Data entries:
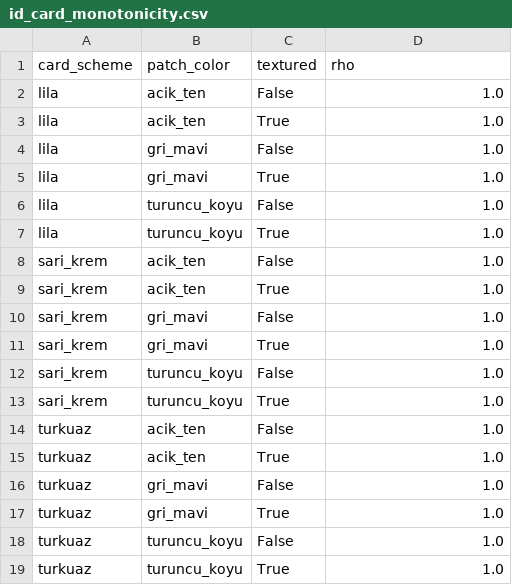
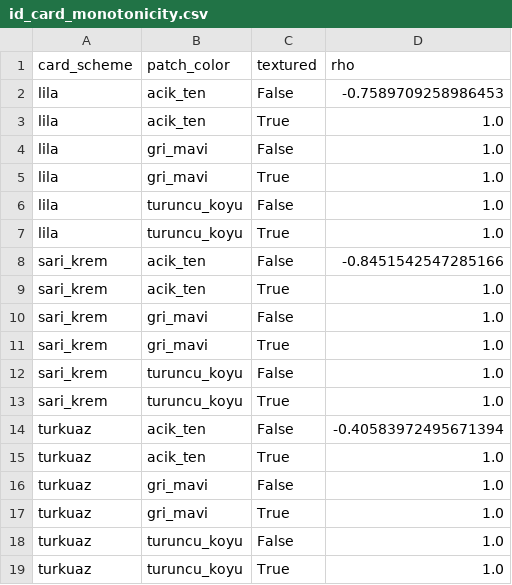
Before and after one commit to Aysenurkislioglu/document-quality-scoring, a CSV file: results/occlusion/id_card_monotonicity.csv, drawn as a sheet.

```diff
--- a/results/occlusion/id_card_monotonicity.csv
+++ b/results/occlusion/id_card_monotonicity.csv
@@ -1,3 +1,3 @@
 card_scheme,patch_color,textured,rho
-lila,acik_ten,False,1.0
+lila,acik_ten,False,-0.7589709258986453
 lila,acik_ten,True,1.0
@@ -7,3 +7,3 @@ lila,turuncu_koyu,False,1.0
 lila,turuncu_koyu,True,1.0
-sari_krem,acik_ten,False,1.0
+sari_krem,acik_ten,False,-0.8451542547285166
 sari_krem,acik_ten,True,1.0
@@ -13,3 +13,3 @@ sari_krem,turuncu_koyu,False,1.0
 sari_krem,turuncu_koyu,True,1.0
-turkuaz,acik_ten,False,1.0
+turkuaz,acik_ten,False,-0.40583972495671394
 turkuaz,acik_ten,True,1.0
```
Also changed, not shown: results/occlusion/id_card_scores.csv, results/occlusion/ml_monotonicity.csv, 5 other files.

■ What to produce
Send back every record exactly as it stands, except the pictures.

■ Answer space
Before and after one commit to Aysenurkislioglu/document-quality-scoring, a CSV file: results/occlusion/id_card_monotonicity.csv, drawn as a sheet.

```diff
--- a/results/occlusion/id_card_monotonicity.csv
+++ b/results/occlusion/id_card_monotonicity.csv
@@ -1,3 +1,3 @@
 card_scheme,patch_color,textured,rho
-lila,acik_ten,False,1.0
+lila,acik_ten,False,-0.7589709258986453
 lila,acik_ten,True,1.0
@@ -7,3 +7,3 @@ lila,turuncu_koyu,False,1.0
 lila,turuncu_koyu,True,1.0
-sari_krem,acik_ten,False,1.0
+sari_krem,acik_ten,False,-0.8451542547285166
 sari_krem,acik_ten,True,1.0
@@ -13,3 +13,3 @@ sari_krem,turuncu_koyu,False,1.0
 sari_krem,turuncu_koyu,True,1.0
-turkuaz,acik_ten,False,1.0
+turkuaz,acik_ten,False,-0.40583972495671394
 turkuaz,acik_ten,True,1.0
```
Also changed, not shown: results/occlusion/id_card_scores.csv, results/occlusion/ml_monotonicity.csv, 5 other files.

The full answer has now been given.